The stunning terrain of Iceland, it’s scale and shocking beauty were apparent within minutes of leaving the city. Mountains rising out of the bay, wild horses, volcanic scrub. Matthias, Valgerður and Asta could not have been better company, witty, generous and energetic. Everything good about the country is in these people. It became apparent that leaving the city with my new friends was the best thing I could've done, knowing of course my experience of any place, so briefly, is purely subjective and shallow, and that I was completely foreign to the place. But the energy between us, and the curiously affecting atmosphere of a roadtrip offered me a really inspiring experience. About an hour of Asta’s cockney accent and my explanations of English idioms, and why red headed people are derided in the UK, passed the time before we stopped off at Borgenes, where the wind was so strong coming into the inlet that the water seemed to snake across bay and you had to lean into the gale to walk.
The occasional piece of brutalist concrete, a plant or works or factory, or the occasional abandoned house dotted the landscape as we cut across land to Stykkishólmur, away from the sea, stopping to briefly stare into a volcanic valley.
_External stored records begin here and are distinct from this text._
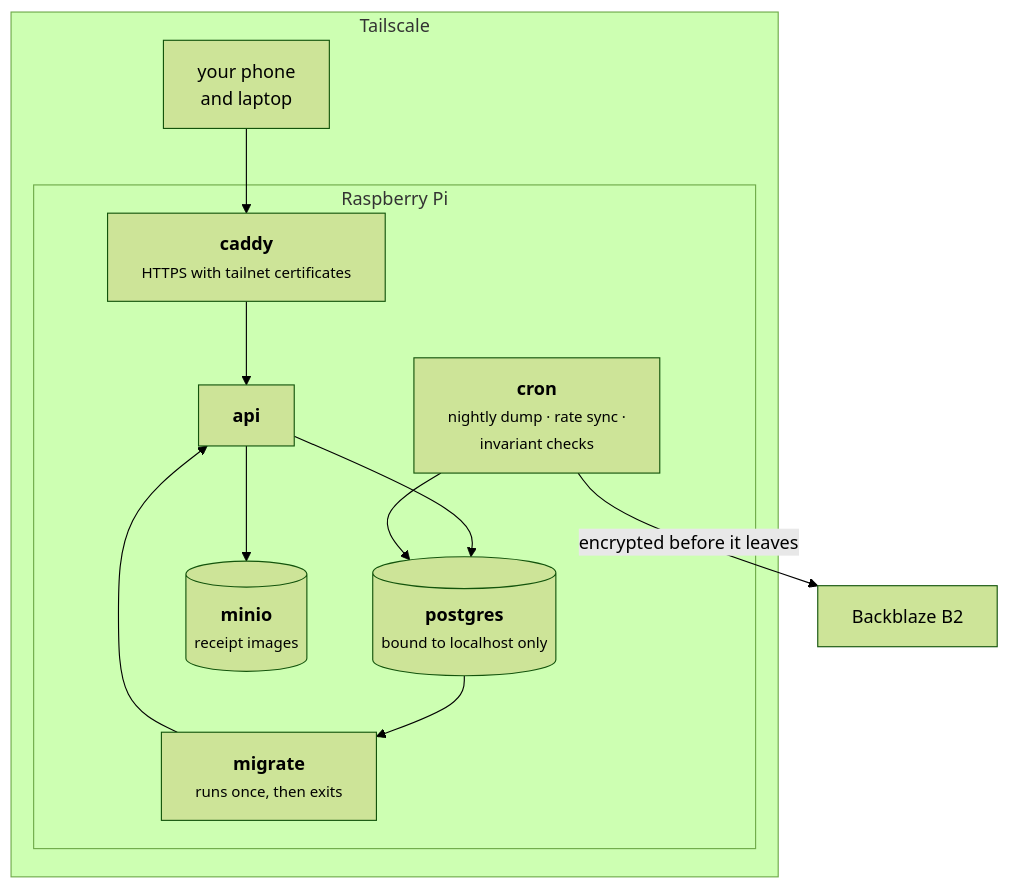
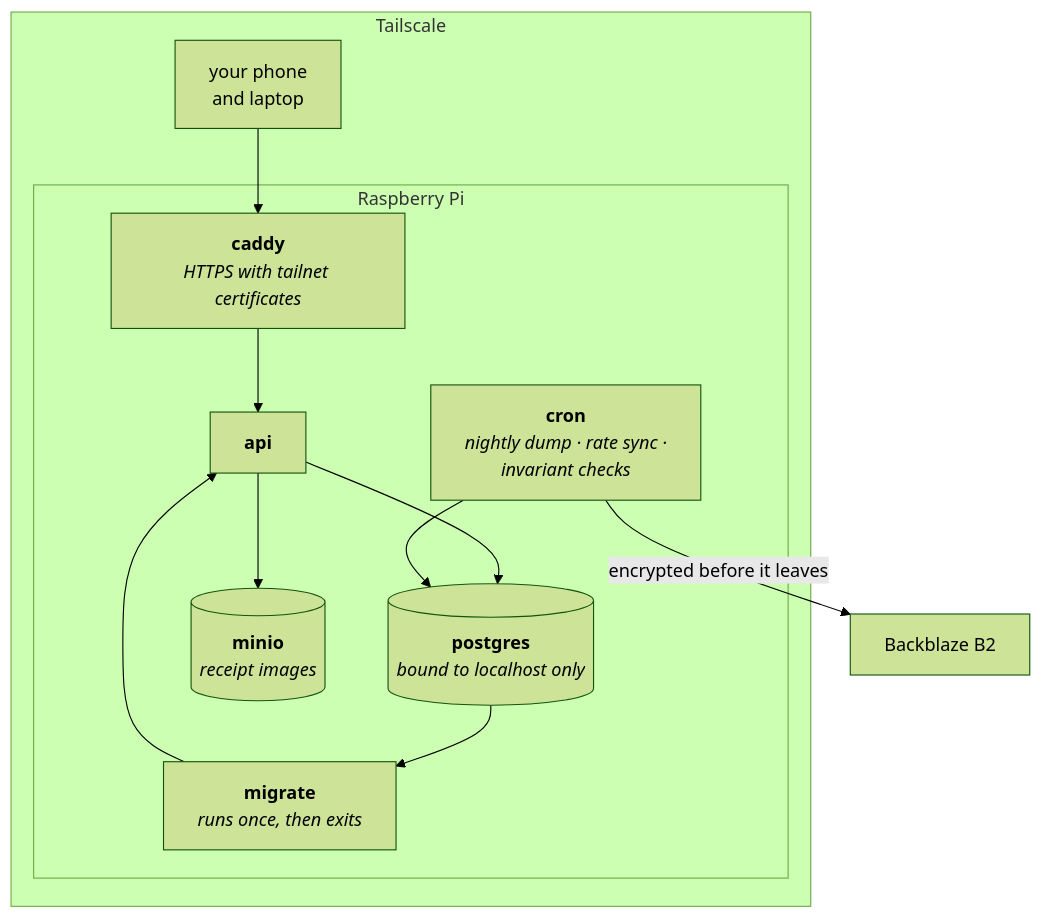
The third of 4 diagrams in docs/wiki/Getting-Started.md (VoltLightning/waltning), drawn with Mermaid (forest theme) before and after one commit. The commit also changed other lines of this file and 15 other files, not shown here.

````diff
--- a/docs/wiki/Getting-Started.md
+++ b/docs/wiki/Getting-Started.md
@@ -80,22 +80,22 @@
 ```mermaid
 graph TB
     subgraph tailnet["Tailscale"]
         DEV["your phone<br/>and laptop"]
         subgraph pi["Raspberry Pi"]
-            CADDY["<b>caddy</b><br/><small>HTTPS with tailnet certificates</small>"]
+            CADDY["<b>caddy</b><br/><i>HTTPS with tailnet certificates</i>"]
             API["<b>api</b>"]
-            MIG["<b>migrate</b><br/><small>runs once, then exits</small>"]
-            PG[("<b>postgres</b><br/><small>bound to localhost only</small>")]
-            MINIO[("<b>minio</b><br/><small>receipt images</small>")]
-            CRON["<b>cron</b><br/><small>nightly dump · rate sync ·<br/>invariant checks</small>"]
+            MIG["<b>migrate</b><br/><i>runs once, then exits</i>"]
+            PG[("<b>postgres</b><br/><i>bound to localhost only</i>")]
+            MINIO[("<b>minio</b><br/><i>receipt images</i>")]
+            CRON["<b>cron</b><br/><i>nightly dump · rate sync ·<br/>invariant checks</i>"]
         end
     end
     B2["Backblaze B2"]
 
     DEV --> CADDY --> API
     PG --> MIG --> API
     API --> PG
     API --> MINIO
     CRON --> PG
     CRON -->|"encrypted before it leaves"| B2
 ```
````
We arrived in Stykkishólmur about four hours after we left Reykjavik, but I would’ve had it go on twice as long if I could. We immediately went to the Vatnasafn, an art installation as a permanent gallery, obscurely (and wonderfully) situated in a fishing village, albeit a particularly beautiful one. Roni Horn founded it and it has housed many writers, living in the apartment below the gallery, as residents. The space has numerous lighted tubes, filled with water from local glaciers, known as hotspots for psychic energy, as the town is known for ghosts. Lots to draw from for the performances.
The evening’s events in Vatnasafn was really remarkable and it'll stay long in my memory. Our crowd were less than double figures, just us, the six of us sharing work, and a handful of people from the town. The light of the water tubes, a few white chairs, a reading followed by music followed by performance, it felt natural and bracketed, a closed world for a small group of people, who were able to engage directly with each other. Bryndis talked about her children’s literature, Marteinn played beautiful, gentle songs with his guitar, Asta provoked the smattering of locals with pointed questions about her dislike of cucumber water and disputed, to herself, how much of her own constitution was liquid, Valgerður and Matthias circled their warped reflections in the water tubes while reciting. I tore up my book, shared it with the audience, burnt the pages, doused them in a tub of water and then submerged myself in that water, reading as I had to emerge, breathless. I pasted the wet pages of my destroyed books to the tubes and Asta and Marteinn finished the evening, their enviable musical talent picking between the charred paper and puddles of water I had left. I watched them play, from behind the small crowd, watched my friends, most of whom I had not know two days before, entranced as a whole, as Marteinn and Asta sang.
Everyone helped clearup the mess I had made and the local restaurant Valgerður had worked in as a teenager, Sjávarpakkhúsið, stayed open late to cook for us. The food, like the hotel, were free, an act of amazing hospitality. The six of us talked and ate, as naturally as old friends, before a group of slightly drunk (friendly) local men entered. One emplored Marteinn to play the piano we were sitting beside. Marteinn, a classically trained pianist, gently, reluctantly, turned to play, and soon had the entire room singing in Icelandic. I took this video. It’ll seem cloy to describe how beautiful a moment it was, an impossible series of events had to happen for it to take place, and Marteinn’s talent, so generously shared with us on that evening, displayed in such improvised circumstance, when in flow, was like witnessing the room slowly filling with water. A beautiful moment to close my time in the country.